▶ Task instructions
Without including any picture, repeat the records below exactly.
>>>>
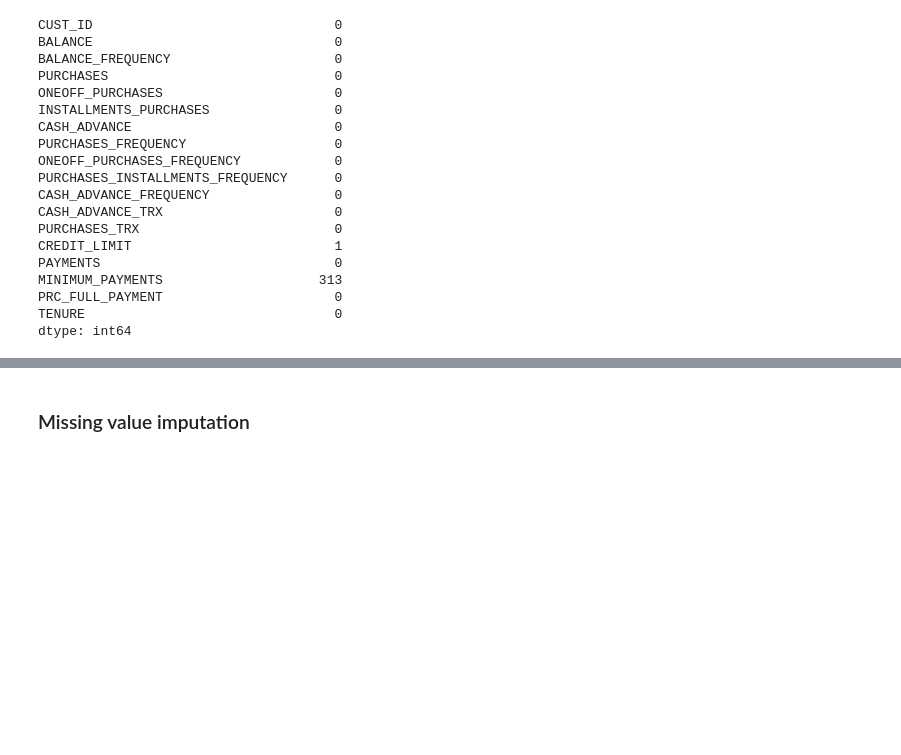
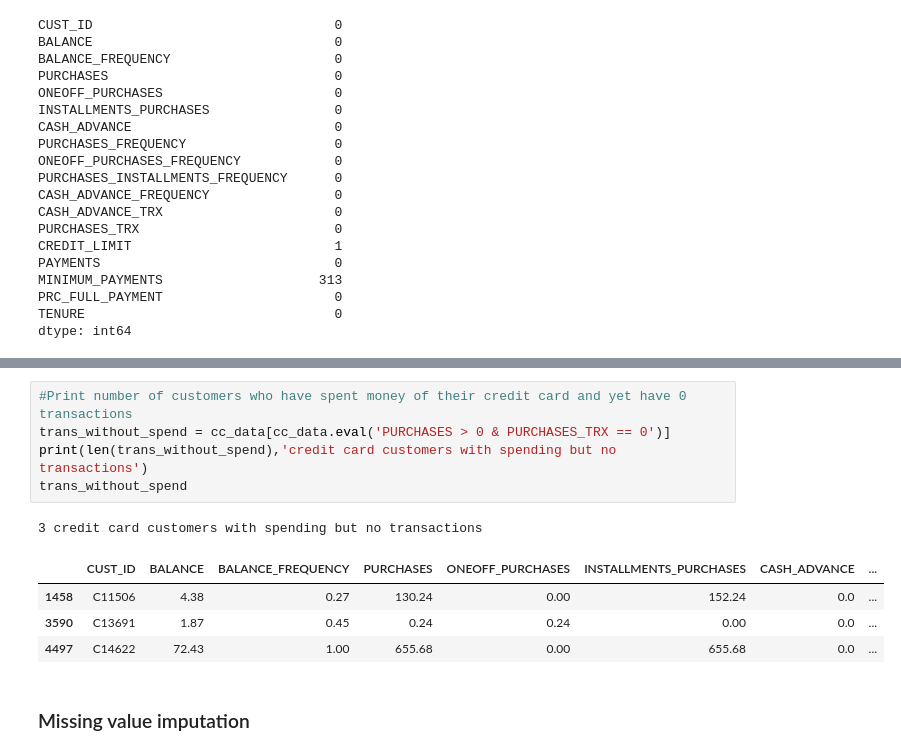
Before and after one commit to xwu0223/MBAN-6400-Project, a Jupyter notebook: MBAN6400_Project_A.ipynb, the cells around one changed output, grey strips where cells are left out. Saved outputs shown, nothing was run; the diff lists cells and outputs as text; blank space fills up the shorter version.

```diff
--- a/MBAN6400_Project_A.ipynb
+++ b/MBAN6400_Project_A.ipynb
@@ -63,3 +80,14 @@ dtype: int64
+# %%
+#Print number of customers who have spent money of their credit card and yet have 0 transactions
+trans_without_spend = cc_data[cc_data.eval('PURCHASES > 0 & PURCHASES_TRX == 0')]
+print(len(trans_without_spend),'credit card customers with spending but no transactions')
+trans_without_spend
+# %% [output]
+3 credit card customers with spending but no transactions
+|  | CUST_ID | BALANCE | BALANCE_FREQUENCY | PURCHASES | ONEOFF_PURCHASES | INSTALLMENTS_PURCHASES | CASH_ADVANCE | ... |
+| 1458 | C11506 | 4.38 | 0.27 | 130.24 | 0.00 | 152.24 | 0.0 | ... |
+| 3590 | C13691 | 1.87 | 0.45 | 0.24 | 0.24 | 0.00 | 0.0 | ... |
+| 4497 | C14622 | 72.43 | 1.00 | 655.68 | 0.00 | 655.68 | 0.0 | ... |
 # %% [markdown]
 ### Missing value imputation
 # %%
```
Also changed, not shown: parts of 3 cells of this notebook.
<<<<
▶ Output
Before and after one commit to xwu0223/MBAN-6400-Project, a Jupyter notebook: MBAN6400_Project_A.ipynb, the cells around one changed output, grey strips where cells are left out. Saved outputs shown, nothing was run; the diff lists cells and outputs as text; blank space fills up the shorter version.

```diff
--- a/MBAN6400_Project_A.ipynb
+++ b/MBAN6400_Project_A.ipynb
@@ -63,3 +80,14 @@ dtype: int64
+# %%
+#Print number of customers who have spent money of their credit card and yet have 0 transactions
+trans_without_spend = cc_data[cc_data.eval('PURCHASES > 0 & PURCHASES_TRX == 0')]
+print(len(trans_without_spend),'credit card customers with spending but no transactions')
+trans_without_spend
+# %% [output]
+3 credit card customers with spending but no transactions
+|  | CUST_ID | BALANCE | BALANCE_FREQUENCY | PURCHASES | ONEOFF_PURCHASES | INSTALLMENTS_PURCHASES | CASH_ADVANCE | ... |
+| 1458 | C11506 | 4.38 | 0.27 | 130.24 | 0.00 | 152.24 | 0.0 | ... |
+| 3590 | C13691 | 1.87 | 0.45 | 0.24 | 0.24 | 0.00 | 0.0 | ... |
+| 4497 | C14622 | 72.43 | 1.00 | 655.68 | 0.00 | 655.68 | 0.0 | ... |
 # %% [markdown]
 ### Missing value imputation
 # %%
```
Also changed, not shown: parts of 3 cells of this notebook.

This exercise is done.